◆ **Task brief**
The required answer is a copy of each line in the entries below that includes "metadata".

◆ **Material supplied**
____________

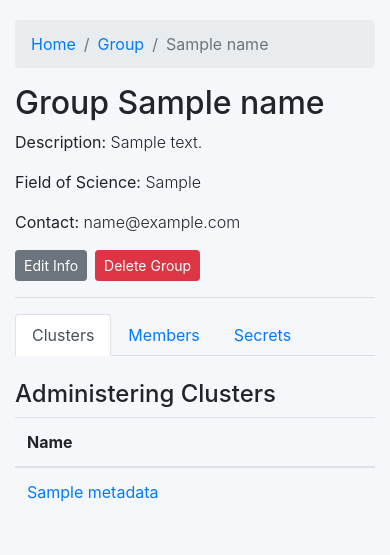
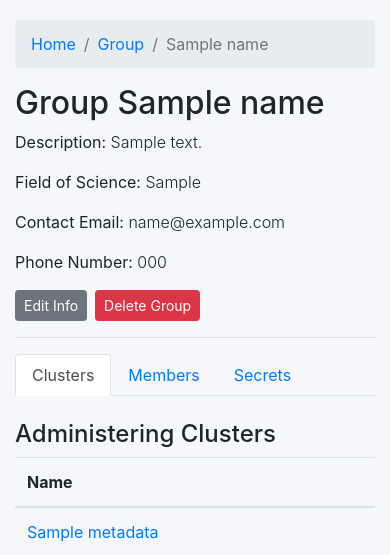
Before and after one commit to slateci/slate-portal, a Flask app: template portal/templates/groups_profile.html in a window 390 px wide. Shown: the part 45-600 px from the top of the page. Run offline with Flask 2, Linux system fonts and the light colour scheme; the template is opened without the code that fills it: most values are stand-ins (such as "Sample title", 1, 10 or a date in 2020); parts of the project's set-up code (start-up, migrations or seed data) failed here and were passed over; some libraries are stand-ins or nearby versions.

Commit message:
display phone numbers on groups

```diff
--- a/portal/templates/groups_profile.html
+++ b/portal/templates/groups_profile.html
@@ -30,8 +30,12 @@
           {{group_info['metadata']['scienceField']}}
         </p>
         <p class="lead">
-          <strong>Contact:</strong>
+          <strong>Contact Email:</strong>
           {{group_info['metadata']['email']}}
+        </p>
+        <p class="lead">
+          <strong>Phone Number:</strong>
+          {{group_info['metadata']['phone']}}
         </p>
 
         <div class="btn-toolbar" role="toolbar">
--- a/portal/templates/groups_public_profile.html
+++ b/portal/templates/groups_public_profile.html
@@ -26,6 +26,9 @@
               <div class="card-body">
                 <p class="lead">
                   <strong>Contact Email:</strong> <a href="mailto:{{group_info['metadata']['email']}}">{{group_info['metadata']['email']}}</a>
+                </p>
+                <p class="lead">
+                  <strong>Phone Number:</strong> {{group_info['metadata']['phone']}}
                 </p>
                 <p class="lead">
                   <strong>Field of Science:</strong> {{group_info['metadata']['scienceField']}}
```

____________

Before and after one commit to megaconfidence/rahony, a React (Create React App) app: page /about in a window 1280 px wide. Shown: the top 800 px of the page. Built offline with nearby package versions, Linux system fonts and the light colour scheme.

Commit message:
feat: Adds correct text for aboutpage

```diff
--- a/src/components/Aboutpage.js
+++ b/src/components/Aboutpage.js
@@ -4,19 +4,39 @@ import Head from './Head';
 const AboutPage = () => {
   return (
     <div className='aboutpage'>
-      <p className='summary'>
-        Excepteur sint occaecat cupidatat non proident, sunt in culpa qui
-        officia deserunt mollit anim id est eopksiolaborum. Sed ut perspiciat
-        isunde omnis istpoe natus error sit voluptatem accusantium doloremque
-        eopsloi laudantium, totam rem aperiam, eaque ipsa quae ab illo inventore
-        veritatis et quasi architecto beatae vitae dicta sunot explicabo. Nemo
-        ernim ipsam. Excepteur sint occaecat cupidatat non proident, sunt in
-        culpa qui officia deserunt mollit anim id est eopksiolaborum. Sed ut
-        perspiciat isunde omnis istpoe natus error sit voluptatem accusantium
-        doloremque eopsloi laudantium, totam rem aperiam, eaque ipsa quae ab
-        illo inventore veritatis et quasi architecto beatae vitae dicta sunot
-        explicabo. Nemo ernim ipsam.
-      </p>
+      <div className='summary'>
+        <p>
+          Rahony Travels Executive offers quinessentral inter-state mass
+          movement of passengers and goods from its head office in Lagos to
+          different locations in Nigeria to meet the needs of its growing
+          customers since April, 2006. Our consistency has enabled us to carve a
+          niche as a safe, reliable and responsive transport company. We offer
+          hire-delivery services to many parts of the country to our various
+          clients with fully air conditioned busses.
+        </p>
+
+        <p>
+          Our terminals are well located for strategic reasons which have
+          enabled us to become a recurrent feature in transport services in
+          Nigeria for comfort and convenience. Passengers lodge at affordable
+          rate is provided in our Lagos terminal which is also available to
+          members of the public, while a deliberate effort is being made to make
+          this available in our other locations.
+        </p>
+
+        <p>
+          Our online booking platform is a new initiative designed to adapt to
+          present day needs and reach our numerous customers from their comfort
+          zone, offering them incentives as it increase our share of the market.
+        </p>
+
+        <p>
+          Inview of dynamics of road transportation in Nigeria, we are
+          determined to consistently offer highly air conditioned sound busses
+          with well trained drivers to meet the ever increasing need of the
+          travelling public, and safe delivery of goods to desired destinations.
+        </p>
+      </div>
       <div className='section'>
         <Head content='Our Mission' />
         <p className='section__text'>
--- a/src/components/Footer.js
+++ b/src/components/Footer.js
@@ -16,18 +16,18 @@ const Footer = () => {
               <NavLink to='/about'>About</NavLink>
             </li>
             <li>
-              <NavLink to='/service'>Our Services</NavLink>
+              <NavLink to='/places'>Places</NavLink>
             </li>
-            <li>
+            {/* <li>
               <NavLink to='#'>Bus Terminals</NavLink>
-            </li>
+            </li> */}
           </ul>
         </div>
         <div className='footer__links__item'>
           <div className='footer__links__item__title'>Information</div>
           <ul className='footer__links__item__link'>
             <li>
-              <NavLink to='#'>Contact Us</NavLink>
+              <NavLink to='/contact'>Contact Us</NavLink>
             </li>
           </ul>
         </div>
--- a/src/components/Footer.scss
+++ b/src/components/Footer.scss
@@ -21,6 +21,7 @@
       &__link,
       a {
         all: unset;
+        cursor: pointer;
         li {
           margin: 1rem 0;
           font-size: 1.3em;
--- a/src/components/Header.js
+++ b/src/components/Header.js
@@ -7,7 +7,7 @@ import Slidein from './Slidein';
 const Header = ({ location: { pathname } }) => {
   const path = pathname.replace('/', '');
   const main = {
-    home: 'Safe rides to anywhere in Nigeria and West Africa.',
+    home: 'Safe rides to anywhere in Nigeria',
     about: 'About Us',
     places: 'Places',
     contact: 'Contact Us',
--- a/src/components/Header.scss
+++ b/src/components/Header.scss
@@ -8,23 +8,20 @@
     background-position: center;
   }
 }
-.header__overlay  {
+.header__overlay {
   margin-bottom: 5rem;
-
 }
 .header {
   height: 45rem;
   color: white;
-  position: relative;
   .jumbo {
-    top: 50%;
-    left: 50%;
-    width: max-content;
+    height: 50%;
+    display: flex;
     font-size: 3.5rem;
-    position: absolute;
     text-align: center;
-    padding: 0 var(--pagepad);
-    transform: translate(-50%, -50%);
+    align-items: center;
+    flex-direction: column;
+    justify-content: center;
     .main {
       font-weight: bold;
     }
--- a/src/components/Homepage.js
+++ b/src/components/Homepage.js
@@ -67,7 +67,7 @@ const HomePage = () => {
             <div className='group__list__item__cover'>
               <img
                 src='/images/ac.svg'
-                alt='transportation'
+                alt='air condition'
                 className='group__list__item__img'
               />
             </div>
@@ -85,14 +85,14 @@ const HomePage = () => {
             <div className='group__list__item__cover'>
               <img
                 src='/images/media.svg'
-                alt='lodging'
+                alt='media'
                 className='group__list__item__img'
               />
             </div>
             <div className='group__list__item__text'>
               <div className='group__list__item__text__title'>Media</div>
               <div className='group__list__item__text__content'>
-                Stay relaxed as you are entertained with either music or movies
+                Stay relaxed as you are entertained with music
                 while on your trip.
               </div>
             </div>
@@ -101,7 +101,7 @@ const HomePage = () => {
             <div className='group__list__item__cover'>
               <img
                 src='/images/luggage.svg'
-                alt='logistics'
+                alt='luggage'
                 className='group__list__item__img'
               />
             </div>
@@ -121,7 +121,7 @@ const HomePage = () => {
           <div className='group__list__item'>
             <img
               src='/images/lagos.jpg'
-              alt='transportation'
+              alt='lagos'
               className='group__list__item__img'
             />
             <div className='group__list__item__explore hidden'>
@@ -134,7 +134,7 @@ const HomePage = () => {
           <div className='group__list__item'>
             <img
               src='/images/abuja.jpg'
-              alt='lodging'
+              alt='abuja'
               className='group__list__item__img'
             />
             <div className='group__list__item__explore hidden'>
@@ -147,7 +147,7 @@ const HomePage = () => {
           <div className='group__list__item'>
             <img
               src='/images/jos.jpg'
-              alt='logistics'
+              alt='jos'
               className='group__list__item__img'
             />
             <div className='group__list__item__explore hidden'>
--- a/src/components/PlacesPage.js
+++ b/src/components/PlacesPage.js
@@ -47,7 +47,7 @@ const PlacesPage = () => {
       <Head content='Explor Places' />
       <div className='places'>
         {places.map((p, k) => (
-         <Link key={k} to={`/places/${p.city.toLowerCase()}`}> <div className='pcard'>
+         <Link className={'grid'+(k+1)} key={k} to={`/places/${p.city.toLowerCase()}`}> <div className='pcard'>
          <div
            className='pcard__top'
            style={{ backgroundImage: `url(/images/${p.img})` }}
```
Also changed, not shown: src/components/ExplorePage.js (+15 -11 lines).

____________

◆ **Written answer**
           {{group_info['metadata']['scienceField']}}
           {{group_info['metadata']['email']}}
+          {{group_info['metadata']['phone']}}
                   <strong>Contact Email:</strong> <a href="mailto:{{group_info['metadata']['email']}}">{{group_info['metadata']['email']}}</a>
+                  <strong>Phone Number:</strong> {{group_info['metadata']['phone']}}
                   <strong>Field of Science:</strong> {{group_info['metadata']['scienceField']}}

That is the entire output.